Other tumors can grow in the lungs in addition to the main types of lung cancer.

What are the Symptoms of Lung Cancer?

When lung cancer is in its early stages, there are usually no signs or symptoms. Most symptoms and signs of lung cancer show up when the disease is already more advanced.


Some common symptoms and signs of lung cancer are:


  • A new cough that doesn't go away
  • Coughing up blood, even a small amount
  • Shortness of breath
  • Chest pain
  • Hoarseness
  • Losing weight for seemingly no reason
  • Bone pain
  • Headache

Common Treatments for Lung Cancer

You and your doctor decide on a cancer treatment plan based on things like your overall health, the type and stage of your cancer, and your preferences.


Sometimes, you might decide not to get treatment. For example, you may think that the treatment's side effects will be worse than its possible benefits. When this happens, your doctor may suggest comfort care, which only treats the symptoms of cancer, like pain or shortness of breath.


Below are the most common treatment options for lung cancer. Keep in mind that these treatments are all for different stages of the disease, as well as location, and how you are experiencing the disease. 

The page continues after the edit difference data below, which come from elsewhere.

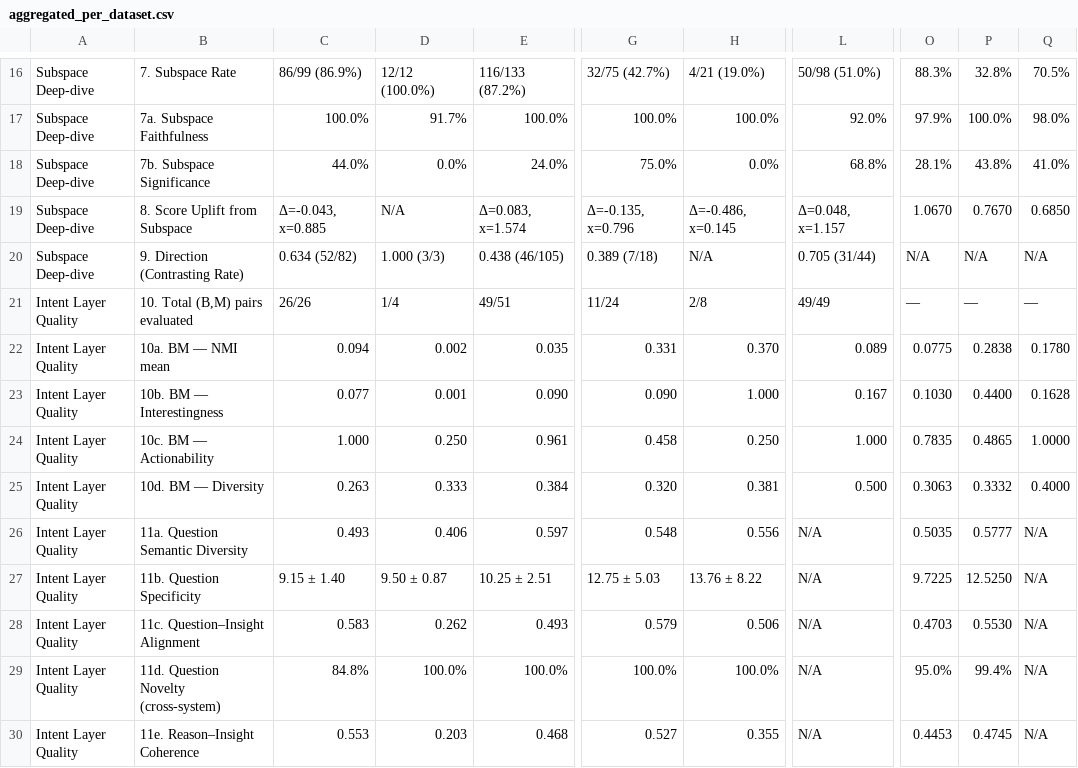
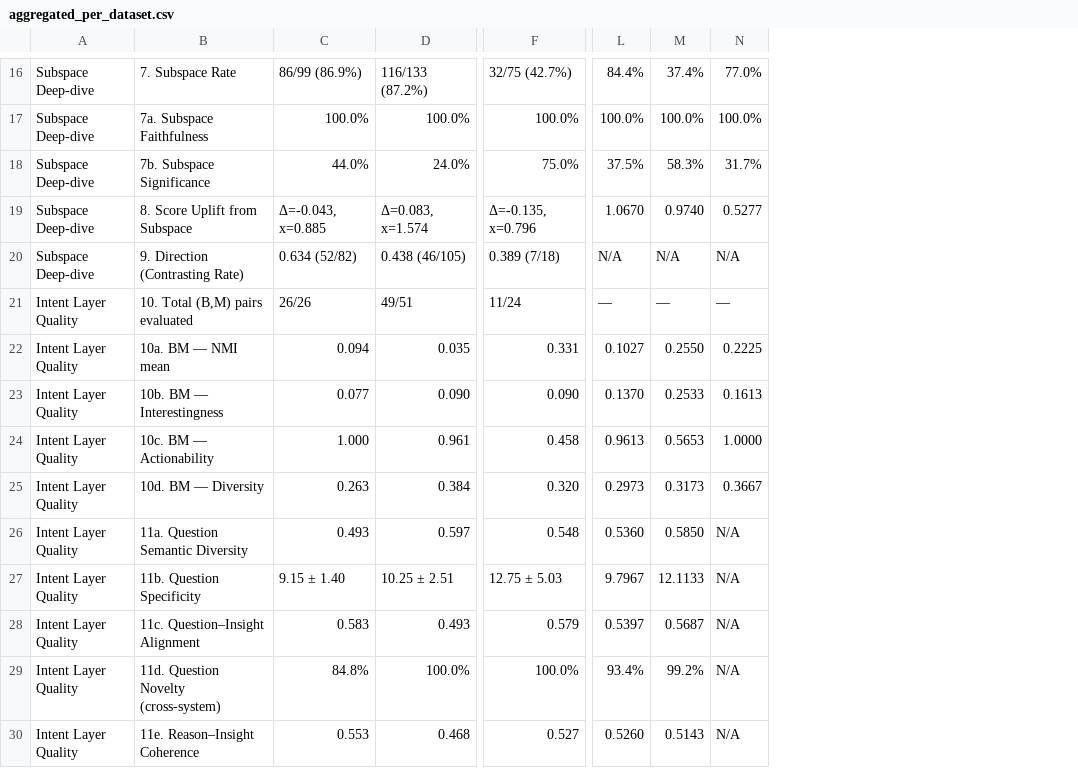
Before and after one commit to sunnydovision/EDAProject, a CSV file: evaluation/evaluation_results/aggregated/aggregated_per_dataset.csv, drawn as a sheet; only a part is shown, gaps mark what is left out; removed rows and columns are numbered as before the commit, all else as after; the diff covers the shown part only; the diff names each change by its address in the sheet, - before the commit and + after, or states it on an @@ line.

```diff
--- a/evaluation/evaluation_results/aggregated/aggregated_per_dataset.csv
+++ b/evaluation/evaluation_results/aggregated/aggregated_per_dataset.csv
-column D, rows 16-30: 12/12 (100.0%) | 91.7% | 0.0% | N/A | 1.000 (3/3) | 1/4 | 0.002 | 0.001 | 0.250 | 0.333 | 0.406 | 9.50 ± 0.87 | 0.262 | 100.0% | 0.203
-column H, rows 16-30: 4/21 (19.0%) | 100.0% | 0.0% | Δ=-0.486, x=0.145 | N/A | 2/8 | 0.370 | 1.000 | 0.250 | 0.381 | 0.556 | 13.76 ± 8.22 | 0.506 | 100.0% | 0.355
-column L, rows 16-30: 50/98 (51.0%) | 92.0% | 68.8% | Δ=0.048, x=1.157 | 0.705 (31/44) | 49/49 | 0.089 | 0.167 | 1.000 | 0.500 | N/A | N/A | N/A | N/A | N/A
-L16: 88.3%
+L16: 84.4%
-M16: 32.8%
+M16: 37.4%
-N16: 70.5%
+N16: 77.0%
-L17: 97.9%
+L17: 100.0%
-N17: 98.0%
+N17: 100.0%
-L18: 28.1%
+L18: 37.5%
-M18: 43.8%
+M18: 58.3%
-N18: 41.0%
+N18: 31.7%
-M19: 0.7670
+M19: 0.9740
-N19: 0.6850
+N19: 0.5277
-L22: 0.0775
+L22: 0.1027
-M22: 0.2838
+M22: 0.2550
-N22: 0.1780
+N22: 0.2225
-L23: 0.1030
+L23: 0.1370
-M23: 0.4400
+M23: 0.2533
-N23: 0.1628
+N23: 0.1613
-L24: 0.7835
+L24: 0.9613
-M24: 0.4865
+M24: 0.5653
-L25: 0.3063
+L25: 0.2973
-M25: 0.3332
+M25: 0.3173
-N25: 0.4000
+N25: 0.3667
-L26: 0.5035
+L26: 0.5360
-M26: 0.5777
+M26: 0.5850
-L27: 9.7225
+L27: 9.7967
-M27: 12.5250
+M27: 12.1133
-L28: 0.4703
+L28: 0.5397
-M28: 0.5530
+M28: 0.5687
-L29: 95.0%
+L29: 93.4%
-M29: 99.4%
+M29: 99.2%
-L30: 0.4453
+L30: 0.5260
-M30: 0.4745
+M30: 0.5143
```
Also changed, not shown: 30 edited cells elsewhere in this file, evaluation/evaluation_results/aggregated/aggregated_summary.csv, 11 other files.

  • Surgery - During surgery, your doctor will try to get rid of the lung cancer and some healthy tissue around it. Some ways to get rid of lung cancer are:
    • Wedge resection
    • Segmental resection
    • Lobectomy
    • Pneumonectomy
  • Radiation therapy - Radiation therapy kills cancer cells by sending them powerful beams of energy from sources like X-rays and protons
  • Chemotherapy - Chemotherapy uses drugs to kill cancer cells. You can get one or more chemo drugs through a vein in your arm or by mouth. Most of the time, a combination of drugs is given for weeks or months, with breaks in between so that the body can heal
  • Stereotactic body radiotherapy - Stereotactic body radiotherapy, which is also called "radiosurgery," is a very powerful radiation treatment that sends many beams of radiation at cancer from different directions
  • Targeted drug therapy - Targeted drug treatments are based on the fact that cancer cells have certain abnormalities. By stopping these from happening, targeted drug treatments can kill cancer cells
  • Immunotherapy - Immunotherapy is a way to fight cancer by using your immune system. Your immune system, which fights diseases, might not be able to attack your cancer because the cancer cells make proteins that help them hide from immune system cells. Immunotherapy works by stopping this from happening
  • Palliative care - People with lung cancer often have signs and symptoms of cancer as well as side effects of treatment. Supportive care, also called palliative care, is a field of medicine that involves working with a doctor to reduce your signs and symptoms


Are you or someone you love concerned about your risk of lung cancer? Here at Clearview Cancer Institute, our specialists are experts in cancer diagnosis, treatment, and care. Give us a call at (888)374-1015 to schedule an appointment and possible screenings.